If God is all-knowing, then God knows more about you and me than we know about ourselves.
This is why it is often said that in order to really learn more about ourselves we must begin to understand more about who God is -- because it is only by knowing God that it can be revealed to us who we really are as human beings.
If we follow historically orthodox theology, such reasoning seems to make sense. After all, in the book of Genesis (1:27) we are told that we are made in the imago dei, the image of God. This is not to say that we are the same as God, but it does mean we are, in some ways, more than just mere appearances, "like" God.
The early disciples of Jesus followed this logic as well, literally, as they sought to learn from Jesus as to how they were to act and be in the world. Understandably then, Christians today often tend to understand themselves as they understand Jesus. For many children, youth and adults, Jesus is the easiest way for them to understand something about who God is and thus begin to comprehend who they are themselves. Particularly for those who are newly seeking God, or simply ignorant about who God is, Jesus becomes the focal point.
Never miss a local story.
Practically speaking, this is one of the reasons Jesus enters into the world to begin with -- to further communicate to us more clearly who God really is.
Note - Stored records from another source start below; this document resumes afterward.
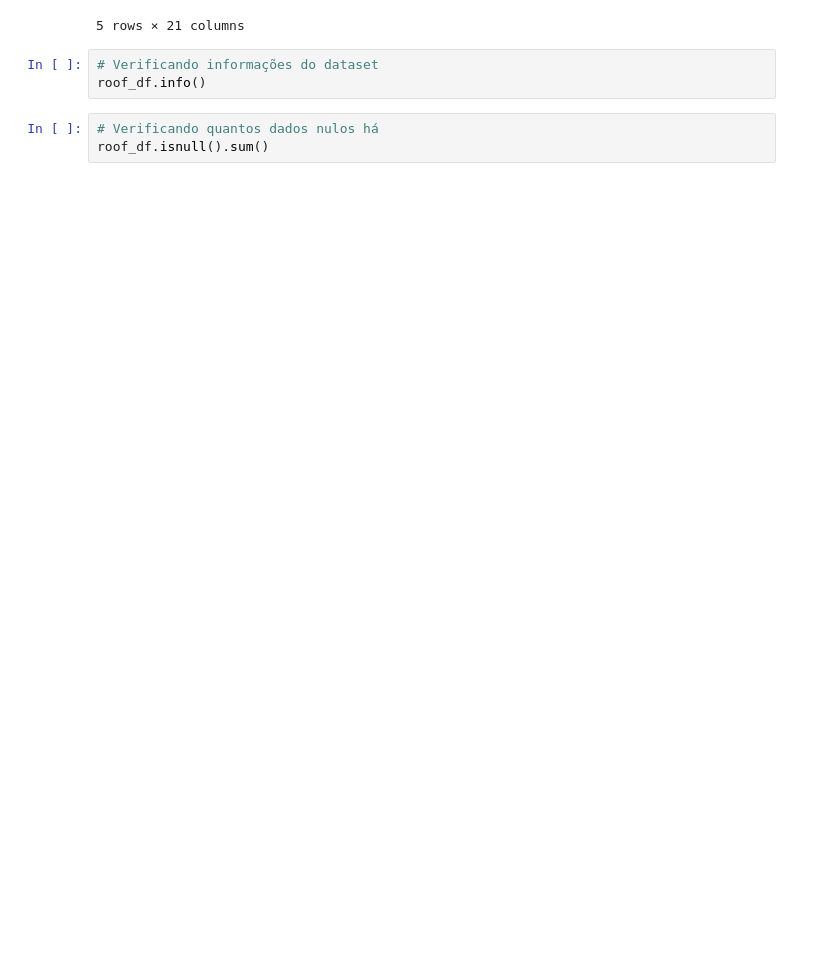
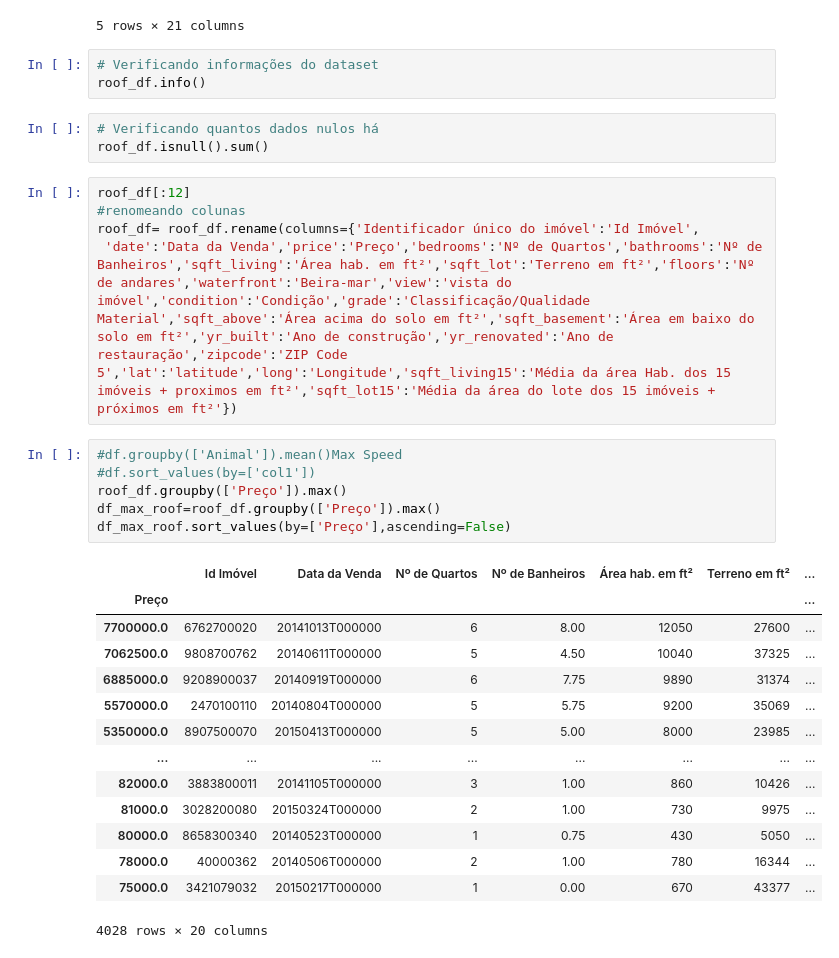
Before and after one commit to ramon-santana-silva/miniprojeto01, a Jupyter notebook: roofimoveis.ipynb, the cells around one changed output. Drawn from its saved outputs; the diff is of its cells as text; blank space fills up the shorter version.

```diff
--- a/roofimoveis.ipynb
+++ b/roofimoveis.ipynb
@@ -31,3 +70,29 @@ roof_df.info()
 # %%
 # Verificando quantos dados nulos há
 roof_df.isnull().sum()
+# %%
+roof_df[:12]
+#renomeando colunas
+roof_df= roof_df.rename(columns={'Identificador único do imóvel':'Id Imóvel',
+ 'date':'Data da Venda','price':'Preço','bedrooms':'Nº de Quartos','bathrooms':'Nº de Banheiros','sqft_living':'Área hab. em ft²','sqft_lot':'Terreno em ft²','floors':'Nº de andares','waterfront':'Beira-mar','view':'vista do imóvel','condition':'Condição','grade':'Classificação/Qualidade Material','sqft_above':'Área acima do solo em ft²','sqft_basement':'Área em baixo do solo em ft²','yr_built':'Ano de construção','yr_renovated':'Ano de restauração','zipcode':'ZIP Code 5','lat':'latitude','long':'Longitude','sqft_living15':'Média da área Hab. dos 15 imóveis + proximos em ft²','sqft_lot15':'Média da área do lote dos 15 imóveis + próximos em ft²'})
+# %%
+#df.groupby(['Animal']).mean()Max Speed
+#df.sort_values(by=['col1'])
+roof_df.groupby(['Preço']).max()
+df_max_roof=roof_df.groupby(['Preço']).max()
+df_max_roof.sort_values(by=['Preço'],ascending=False)
+# %% [output]
+|  | Id Imóvel | Data da Venda | Nº de Quartos | Nº de Banheiros | Área hab. em ft² | Terreno em ft² | ... |
+| Preço |  |  |  |  |  |  | ... |
+| 7700000.0 | 6762700020 | 20141013T000000 | 6 | 8.00 | 12050 | 27600 | ... |
+| 7062500.0 | 9808700762 | 20140611T000000 | 5 | 4.50 | 10040 | 37325 | ... |
+| 6885000.0 | 9208900037 | 20140919T000000 | 6 | 7.75 | 9890 | 31374 | ... |
+| 5570000.0 | 2470100110 | 20140804T000000 | 5 | 5.75 | 9200 | 35069 | ... |
+| 5350000.0 | 8907500070 | 20150413T000000 | 5 | 5.00 | 8000 | 23985 | ... |
+| ... | ... | ... | ... | ... | ... | ... | ... |
+| 82000.0 | 3883800011 | 20141105T000000 | 3 | 1.00 | 860 | 10426 | ... |
+| 81000.0 | 3028200080 | 20150324T000000 | 2 | 1.00 | 730 | 9975 | ... |
+| 80000.0 | 8658300340 | 20140523T000000 | 1 | 0.75 | 430 | 5050 | ... |
+| 78000.0 | 40000362 | 20140506T000000 | 2 | 1.00 | 780 | 16344 | ... |
+| 75000.0 | 3421079032 | 20150217T000000 | 1 | 0.00 | 670 | 43377 | ... |
+4028 rows × 20 columns
```
Also changed, not shown: parts of 4 cells of this notebook.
Countless books have been written on the subject since very early in the church. Literally, every day in the ministry I serve in, at least one person is trying to figure out who they are in relationship to God. So I don't suppose I might add much to that conversation here in 600 words.
But, while I think it is of essential importance that we seek to be in relationship to Jesus and know Jesus, I fear that the juvenilization of the Christocentricism of theologians like Karl Barth may have had some negative impact on the Christian mission as well. In some ways, underplaying the other persons of the trinity -- father and spirit -- actually minimizes our understanding of who Jesus is relationally.
How then, as people seeking revelation about ourselves might we better find understanding through what we believe to be the general attributes of God? How might we understand ourselves in the totality of the trinity when it comes to being good (Romans 1:22), gracious (1 Peter 2:2-3), or holy (Revelation 4:8)? How do we understand ourselves as persons to be both immanent and transcendent? What aspects of us as persons might be immutable (never changing, James 1:17), incorporeal (being in spirit, John 4:24) or infinite? How might our understanding of how God is jealous (Exodus 20:5-6), of how God is love (1 John 4:16), or even how God is sovereign, apply to us being made in God's likeness?
I rarely hear people talk about how they are like the creator God. And, I probably have never heard anyone try to explain how he or she is like the holy spirit. But, if God is trinitarian, and we are like God, then in some ways it is feasible to think we too are like all of the persons of God.
So relatedly, every week, someone asks me why they should bother reading their Bible, or why they should go to Sunday school, or a small group church study? Per the above, those are questions obviously answered in less than 600 words.
The Rev. Christopher Benek is the associate pastor of family ministries at Providence Presbyterian Church. Read his blog at www.christopherbenek.com.